The book was originally written in 1953, but it speaks of a different time; a time the writer gladly shall never witness. It speaks of a time where technology has reached its peak, replacing everything even human contact (sounds familiar?), a time where firemen start fires not put them off. It’s a time I would rather die than witness, a time where books become the illegal possession firemen burn. Fahrenheit 451 represents the temperature of paper’s autoignition.
Guy Montag is a fireman; one day after work he meets his neighbor Clarisse, a teenage girl, and has a conversation with her. She is a free-spirited, freethinking girl who leads Montag to the path of questioning himself and life. That day, Montag arrives home to find Mildred, who spends her days basically living in virtual reality, consumed by her TV family (the writer then calls it television or TV shows) and overdosed on sleeping pills, but she survives with no memory of what happened. After that night, he starts meeting Clarisse on his way home. He looks forward to those moments, until one day she doesn’t show up. Later, as Montag and other firemen were burning down an old woman’s house, Montag manages to steal a book without his coworkers knowing. After that day, his life is never the same. Montag goes through, for the lack of a better word, an awakening.

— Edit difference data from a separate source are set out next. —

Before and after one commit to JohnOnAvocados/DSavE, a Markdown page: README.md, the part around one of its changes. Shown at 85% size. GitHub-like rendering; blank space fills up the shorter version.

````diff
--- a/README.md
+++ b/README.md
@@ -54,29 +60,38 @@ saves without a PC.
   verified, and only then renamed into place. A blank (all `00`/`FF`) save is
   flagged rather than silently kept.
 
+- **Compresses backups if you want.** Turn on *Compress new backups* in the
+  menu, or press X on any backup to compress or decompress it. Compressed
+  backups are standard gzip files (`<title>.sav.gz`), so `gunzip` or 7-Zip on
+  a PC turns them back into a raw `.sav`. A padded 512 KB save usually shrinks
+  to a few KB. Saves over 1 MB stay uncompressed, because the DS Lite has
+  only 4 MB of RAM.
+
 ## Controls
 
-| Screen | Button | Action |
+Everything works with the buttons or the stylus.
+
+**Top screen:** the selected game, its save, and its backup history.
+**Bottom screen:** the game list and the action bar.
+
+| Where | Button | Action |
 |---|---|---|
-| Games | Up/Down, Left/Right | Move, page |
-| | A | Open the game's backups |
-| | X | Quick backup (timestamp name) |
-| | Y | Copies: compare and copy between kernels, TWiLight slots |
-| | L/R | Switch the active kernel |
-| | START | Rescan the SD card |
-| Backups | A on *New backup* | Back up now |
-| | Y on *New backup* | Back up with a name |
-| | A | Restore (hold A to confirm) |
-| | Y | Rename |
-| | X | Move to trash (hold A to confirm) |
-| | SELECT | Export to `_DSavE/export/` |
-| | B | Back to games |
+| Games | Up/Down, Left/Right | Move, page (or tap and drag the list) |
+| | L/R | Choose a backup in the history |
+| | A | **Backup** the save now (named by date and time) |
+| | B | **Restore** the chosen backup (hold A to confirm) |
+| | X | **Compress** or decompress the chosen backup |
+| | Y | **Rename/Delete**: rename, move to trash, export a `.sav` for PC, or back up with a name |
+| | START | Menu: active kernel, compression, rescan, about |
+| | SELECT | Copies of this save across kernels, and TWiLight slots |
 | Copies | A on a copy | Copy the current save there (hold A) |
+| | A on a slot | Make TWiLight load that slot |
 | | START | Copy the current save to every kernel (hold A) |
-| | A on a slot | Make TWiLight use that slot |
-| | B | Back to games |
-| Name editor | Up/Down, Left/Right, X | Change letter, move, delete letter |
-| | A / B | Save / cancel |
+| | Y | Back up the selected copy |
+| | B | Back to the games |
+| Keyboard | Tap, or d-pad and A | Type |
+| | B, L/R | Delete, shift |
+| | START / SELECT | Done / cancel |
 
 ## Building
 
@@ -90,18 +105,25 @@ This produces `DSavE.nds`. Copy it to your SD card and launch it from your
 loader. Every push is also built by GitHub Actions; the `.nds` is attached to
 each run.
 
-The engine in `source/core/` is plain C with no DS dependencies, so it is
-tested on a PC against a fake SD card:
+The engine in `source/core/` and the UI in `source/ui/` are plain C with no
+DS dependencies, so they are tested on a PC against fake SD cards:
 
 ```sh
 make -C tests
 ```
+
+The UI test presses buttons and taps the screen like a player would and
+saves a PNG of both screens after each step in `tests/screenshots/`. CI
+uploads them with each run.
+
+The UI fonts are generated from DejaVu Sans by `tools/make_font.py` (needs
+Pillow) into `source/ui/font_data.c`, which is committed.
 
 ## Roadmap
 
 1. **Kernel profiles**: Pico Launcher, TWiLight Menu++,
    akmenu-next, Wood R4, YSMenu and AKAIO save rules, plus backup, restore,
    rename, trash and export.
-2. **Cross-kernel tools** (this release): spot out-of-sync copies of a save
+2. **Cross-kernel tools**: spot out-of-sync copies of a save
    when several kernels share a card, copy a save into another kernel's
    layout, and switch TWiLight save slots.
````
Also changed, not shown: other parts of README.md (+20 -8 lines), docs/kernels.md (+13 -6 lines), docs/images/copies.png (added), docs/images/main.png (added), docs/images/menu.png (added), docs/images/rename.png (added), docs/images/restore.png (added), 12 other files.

Let me tell you one thing, this book is way deeper than any summary or preview I can give you. It just transports you. I strongly believe in the metaphoric meaning behind everything that took place. I don’t believe the writer meant that specifically books were illegal. I believe he predicted a time when freethinking and creativity will become a crime, a time when people will be so dumbed down by technology that they will live mindlessly without thinking behind the screens of their “smart” devices.
To me, this book was rather a warning than a novel. It is warning us that knowledge is power, and not being able to think for ourselves will be the end of our kind.
Anything I say won’t do this book justice, you just have to read it yourself to know. I give it 4/5.
The book is available in Alef Bookstores.
Did you guys read it? Let us know what you think.